The American dream has taken hold of a sleepy Irish town in Marie Jones’ 1996 play “Stones in His Pockets,” currently staged at the Yale Repertory Theatre by director Evan Yionoulis ’82 DRA ’85. A Hollywood film crew has come to shoot on location, upending the townspeople’s lives and infecting everyone with the desire to be rich and famous.
Two of these people are Charlie Conlon (Euan Morton) and Jake Quinn (Fred Arsenault). Cast as extras in the film, they “dig turf,” “look dispossessed” and, between takes, talk about their aspirations to be Somebodies. After all, the Somebodies very clearly have the power. There’s Simon, the first assistant director who constantly relays his orders through Aisling, his faithful and bossy subordinate. Then there is Clem, the anxious, flamboyant director, and Kurt Steiner, the hunky American actor. Above all, there is Caroline Giovanni, the narcissistic American starlet with sultry eyes and swaying hips. She is the queen bee on this set, engaging with the locals reluctantly, as if she belonged to a higher breed of human.
In reality, of course, she is just as human as everyone else. This is made clear by the fact that she — like Simon, Aisling, Clem, Kurt and every townsperson — is played by either Morton or Arsenault. In this respect, the play is a joy to watch: As the action moves from the cafeteria to Caroline’s dressing room, from the movie set to the local pub and back again, the two actors engage in impressive shape-shifting acrobatics. Their characters are diverse in speech and physicality, yet the movement between them is elegant and precise — never do we wonder who is speaking, or to whom. This ability to conjure up an entire world is almost magical; sometimes, in moments of rapid character changes, it is easy to forget that there are only two actors on stage.

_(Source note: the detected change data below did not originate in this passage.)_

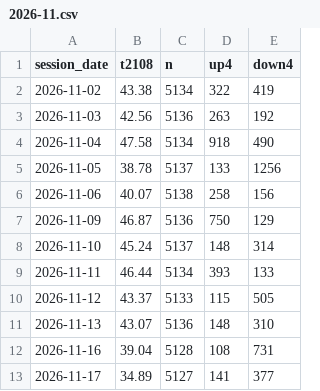
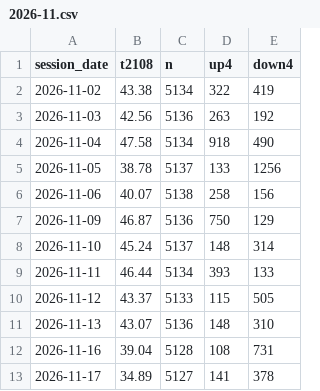
Before and after one commit to TheMrTBO/market-monitor, a CSV file: tv_breadth_daily/2026/2026-11.csv, drawn as a sheet.

```diff
--- a/tv_breadth_daily/2026/2026-11.csv
+++ b/tv_breadth_daily/2026/2026-11.csv
@@ -12,2 +12,2 @@ session_date,t2108,n,up4,down4
 2026-11-16,39.04,5128,108,731
-2026-11-17,34.89,5127,141,377
+2026-11-17,34.89,5127,141,378
```
Also changed, not shown: 1 other file.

Through it all, Charlie and Jake are our unambiguous protagonists. Though the play takes comic detours into other lives, our focus is on this pair of extras. Starry-eyed Charlie is the optimist of the two — he has a film script that is bound to get him noticed. “Doesn’t matter if you’re nobody,” he tells a skeptical Jake. “Talent is talent, and that wins out in the end.” But Jake isn’t so easily convinced. He has seen the inner workings of the Hollywood machine, and he knows that the path to the top is more nepotistic than meritocratic. Jake is also principled; he refuses to sacrifice his culture on the altar of fame. He will not be complicit in romanticizing Irish peasanthood to advance his own career, even when Caroline gives him the opportunity to do just that.
By the play’s conclusion, Charlie and Jake have decided to break from selfish, soulless Hollywood. They’ll make their own film! As the lights fade to black, they breathlessly plan its opening moments. The vision is uplifting, but pause to think about it, and you realize they are doomed to fail. Yet here we are not supposed to think. After dedicating nearly two hours to exposing the evils of our fame-driven capitalism, “Stones in His Pockets” neuters its own criticism, claiming implicitly that an evil system is no match for personal integrity.
But that is wrong. The system has money, power and status. It is hegemonic. To pretend otherwise is to falsely assuage. “Stones in His Pockets” should conclude with a vision of how to move forward; instead, Yionoulis’ production acts in service of the very evil it seems to diagnose. The worst part is that it is so entertaining in the process.